** BRIEF **
Below are the records; copy each line in them that holds the word "after".

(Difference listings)

____________________

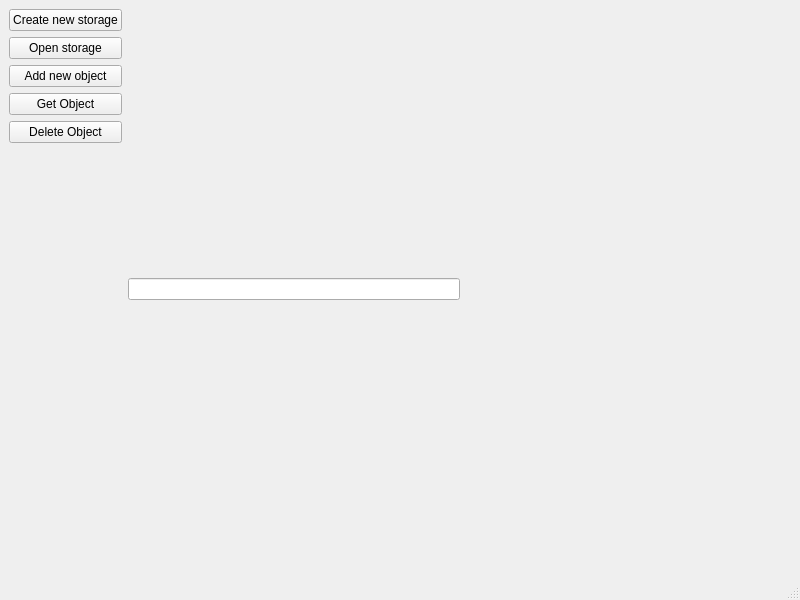
Above: 02_oop/Secure_Storage_Applications/mainwindow.ui from oleksandr-dehtiar-gl/gl-c-cpp-basecamp-2021-2 before the change. Below: the same form after it.
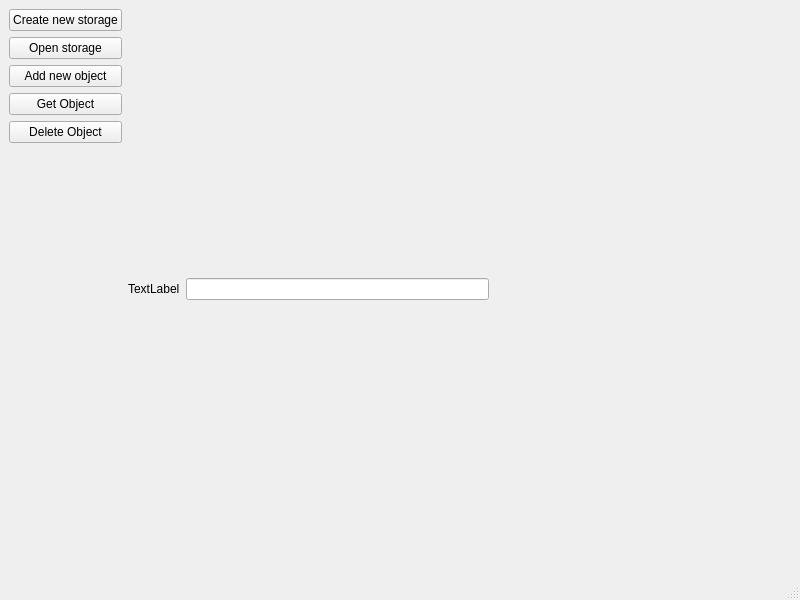
That is the form after the change.

Patch:
```diff
--- a/02_oop/Secure_Storage_Applications/mainwindow.ui
+++ b/02_oop/Secure_Storage_Applications/mainwindow.ui
@@ -67,6 +67,13 @@
       </item>
      </layout>
     </item>
+    <item>
+     <widget class="QLabel" name="testLabel">
+      <property name="text">
+       <string>TextLabel</string>
+      </property>
+     </widget>
+    </item>
     <item>
      <widget class="QLineEdit" name="FileName"/>
     </item>
```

____________________

** SOLUTION TO THIS TASK **
Above: 02_oop/Secure_Storage_Applications/mainwindow.ui from oleksandr-dehtiar-gl/gl-c-cpp-basecamp-2021-2 before the change. Below: the same form after it.
That is the form after the change.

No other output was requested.